“This was key because an employee at that store saw this occurring and his intuition told him something wasn’t right and he acted on it,” Edelyn said. “That is what we ask everyone in the public to do. Be aware of what is going on around you, who is buying what in stores and if something doesn’t seem right, notify authorities. This is a great example where someone’s intuition led law enforcement right to the defendants.”
Officers followed the vehicle to Rollins’ residence where they searched the vehicle and recovered the lye. At the time, officers also discovered other components used in manufacturing meth including lithium batteries, drain cleaner and 4,837 pseudoephedrine tablets.
While recent laws have made obtaining pseudoephedrine more difficult, Edelyn said in many instances, defendants recruit other individuals to shop for and deliver the cold pills.
“That is a big thing under federal law, because those individuals become part of the conspiracy,” Edelyn said. “You may not use meth or actually get directly involved in the manufacturing process, but are subject to the same penalties as others involved in the conspiracy.” Anyone convicted of such a crime faces a minimum of 10 years in prison and could face more when the prior criminal history is considered.
“If you are caught and found guilty, it is an automatic ten years behind bars, no questions asked,” Edelyn added. Individuals facing federal prison sentences must serve at least 85 percent of their sentence and are often subjected to lengthy periods of supervised release.
The nature of such conspiracies, and the number of people that can become involved with one operation to manufacture meth, has tripled the U.S. Attorney’s Office caseload this year when considering meth-related offenses.
“That is just staggering numbers for us not to mention the affects this is having on our local communities,” Edelyn said. “There are so many aspects of this drug that are negative, that is so dangerous to everyone involved. In this case, a deputy was injured so imagine what happens to children and others exposed to this drug. I don’t know of another drug that has a larger residual effect on a community than methamphetamine.”

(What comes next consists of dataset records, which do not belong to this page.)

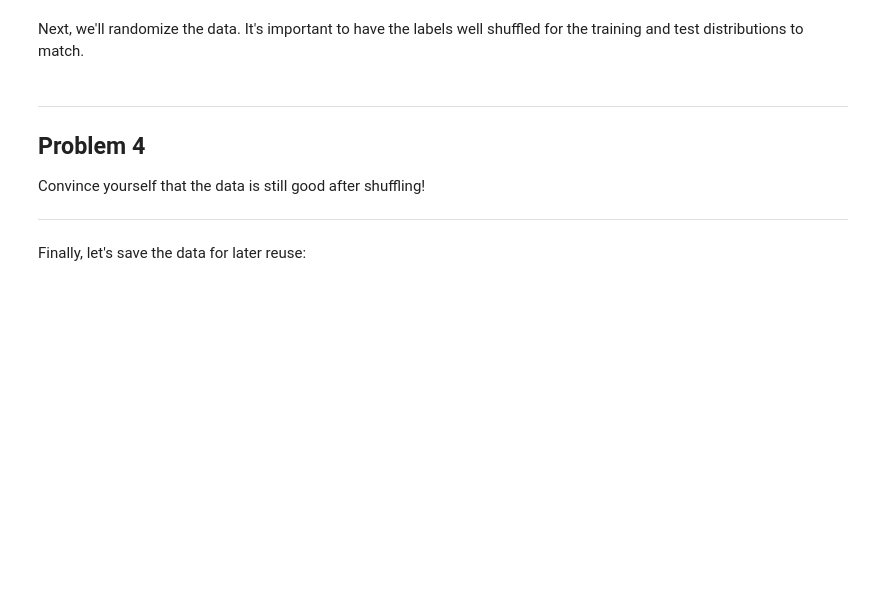
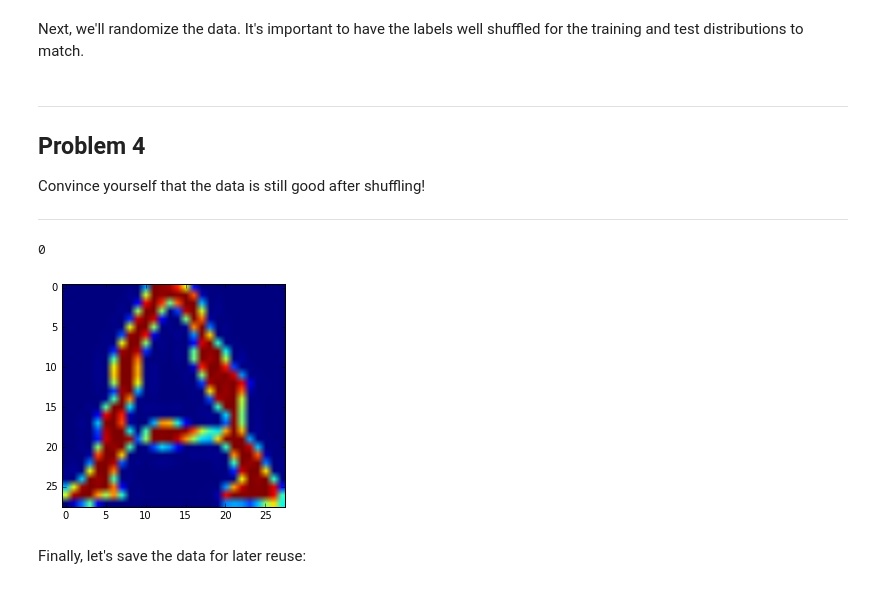
Before and after one commit to PetrShypila/DeepLearningCourse-P1, a Jupyter notebook: 1_notmnist.ipynb, the cells around one changed output. Drawn from its saved outputs; the diff is of its cells as text; code cells hidden in the pictures; blank space fills up the shorter version.

```diff
--- a/1_notmnist.ipynb
+++ b/1_notmnist.ipynb
@@ -225,3 +234,7 @@ Problem 3
 Another check: we expect the data to be balanced across classes. Verify that.
 
 ---
+# %%
+for l in ['A', 'B', 'C', 'D', 'E', 'F', 'G', 'H', 'I', 'J']:
+    letters = pickle.load( open( 'notMNIST_small/{0}.pickle'.format(l), "rb" ) )
+    print('{0}: {1}'.format(l, len(letters)))
@@ -306,6 +330,13 @@ Problem 4
 Convince yourself that the data is still good after shuffling!
 
 ---
+# %%
+x = 12
+plt.imshow(train_dataset[x,:,:])
+train_labels[12]
+# %% [output]
+0
+[figure, added]
 # %% [markdown]
 Finally, let's save the data for later reuse:
 # %%
```
Also changed, not shown: parts of 5 cells of this notebook.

Edelyn said meth is arguably the most addictive drug available on the streets today and those using it “are willing to do anything to get it.”
“Again we ask for the public to help us. If you see something you think is odd, report it and let the authorities, who are familiar with this drug and its manufacturing process, make the determination on the case,” Edelyn added. “But, as with most of law enforcement, their foundation to make a case and go out and make arrests depends solely on the public.”
The investigation in this case was conducted by the Kentucky State Police, U.S. Forest Service, Lake Cumberland Area Drug Task Force and the McCreary County Sheriff’s Office. The United States was represented in the case by Assistant U.S. Attorney Jason Parman.
To report activity related to manufacturing of methamphetamine or other suspicious drug-related activity, make a confidential call to 1-877-901-3784. A reward is available for information leading to convictions. Tips can also be reported by calling (606) 376-8847.